Ryan Kellogg, Journal of Public Economics 160 (April, 2018), 14-32.
What are the implications of gasoline price volatility for the design of fuel economy policies? I show that this problem has a strong parallel to Weitzman’s (1974) classic model of using price or quantity controls to regulate an externality. Changes in fuel prices act as shocks to the marginal cost of complying with the standard. Assuming constant marginal damages from fuel consumption, an application of Weitzman (1974) implies that a fixed fuel economy standard reduces expected welfare relative to a “price” policy such as a feebate or, equivalently, a fuel economy standard that is indexed to the price of gasoline. When the regulator is constrained to use a fixed standard, I show that the usual approach to setting the standard—equate expected marginal compliance cost to marginal damage—is likely to be sub-optimal because the standard may not bind if the realized gasoline price is sufficiently high. Instead, the optimal fixed standard will be relatively relaxed and may be non-binding even at the expected gasoline price.
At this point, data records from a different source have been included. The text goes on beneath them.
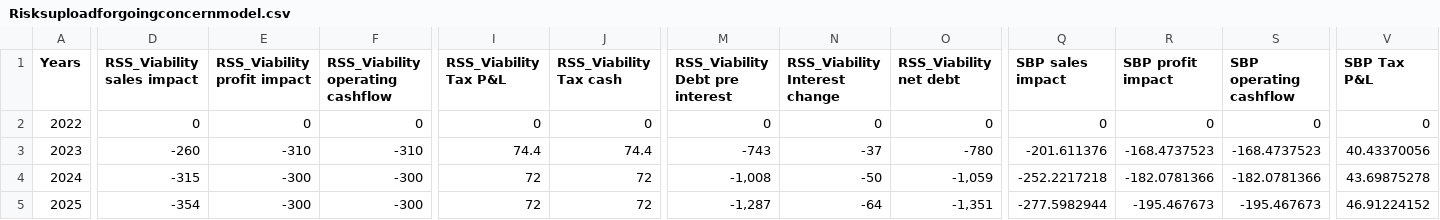
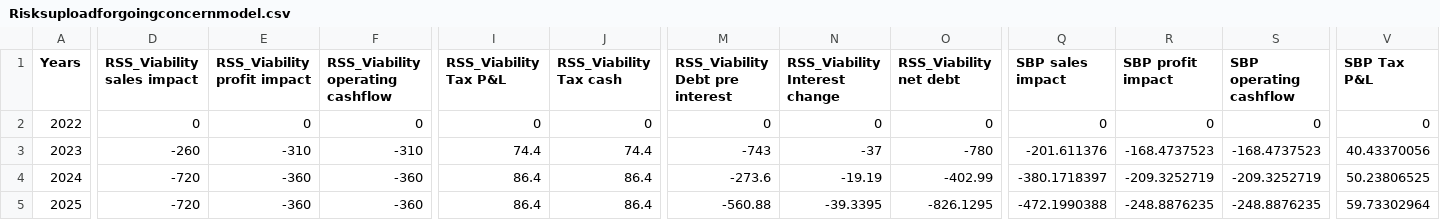
Before and after one commit to dammzie/treasuryhub24backup, a CSV file: modelfiles/Risksuploadforgoingconcernmodel.csv, drawn as a sheet; only a part is shown, gaps mark what is left out; the diff covers the shown part only; the diff names each change by its address in the sheet, - before the commit and + after, or states it on an @@ line.

```diff
--- a/modelfiles/Risksuploadforgoingconcernmodel.csv
+++ b/modelfiles/Risksuploadforgoingconcernmodel.csv
-D4 (RSS_Viability sales impact): -315
+D4 (RSS_Viability sales impact): -720
-E4:E5 (RSS_Viability profit impact): -300
+E4:E5 (RSS_Viability profit impact): -360
-F4:F5 (RSS_Viability operating cashflow): -300
+F4:F5 (RSS_Viability operating cashflow): -360
-I4:I5 (RSS_Viability Tax P&L): 72
+I4:I5 (RSS_Viability Tax P&L): 86.4
-J4:J5 (RSS_Viability Tax cash): 72
+J4:J5 (RSS_Viability Tax cash): 86.4
-M4 (RSS_Viability Debt pre interest): -1,008
+M4 (RSS_Viability Debt pre interest): -273.6
-N4 (RSS_Viability Interest change): -50
+N4 (RSS_Viability Interest change): -19.19
-O4 (RSS_Viability net debt): -1,059
+O4 (RSS_Viability net debt): -402.99
-Q4 (SBP sales impact): -252.2217218
+Q4 (SBP sales impact): -380.1718397
-R4 (SBP profit impact): -182.0781366
+R4 (SBP profit impact): -209.3252719
-S4 (SBP operating cashflow): -182.0781366
+S4 (SBP operating cashflow): -209.3252719
-V4 (SBP Tax P&L): 43.69875278
+V4 (SBP Tax P&L): 50.23806525
-D5 (RSS_Viability sales impact): -354
+D5 (RSS_Viability sales impact): -720
-M5 (RSS_Viability Debt pre interest): -1,287
+M5 (RSS_Viability Debt pre interest): -560.88
-N5 (RSS_Viability Interest change): -64
+N5 (RSS_Viability Interest change): -39.3395
-O5 (RSS_Viability net debt): -1,351
+O5 (RSS_Viability net debt): -826.1295
-Q5 (SBP sales impact): -277.5982944
+Q5 (SBP sales impact): -472.1990388
-R5 (SBP profit impact): -195.467673
+R5 (SBP profit impact): -248.8876235
-S5 (SBP operating cashflow): -195.467673
+S5 (SBP operating cashflow): -248.8876235
-V5 (SBP Tax P&L): 46.91224152
+V5 (SBP Tax P&L): 59.73302964
```
Also changed, not shown: 2 added rows and 48 edited cells elsewhere in this file, modelfiles/Risksuploadforgoingconcernmodel(10 Feb).csv, modelfiles/TestuploadforPython20Dec.csv, 3 other files.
Finally, I show that although an attribute-based standard allows vehicle choices to flexibly respond to gasoline price shocks, the resulting distortions imply that the optimal fuel economy standard is not attribute-based.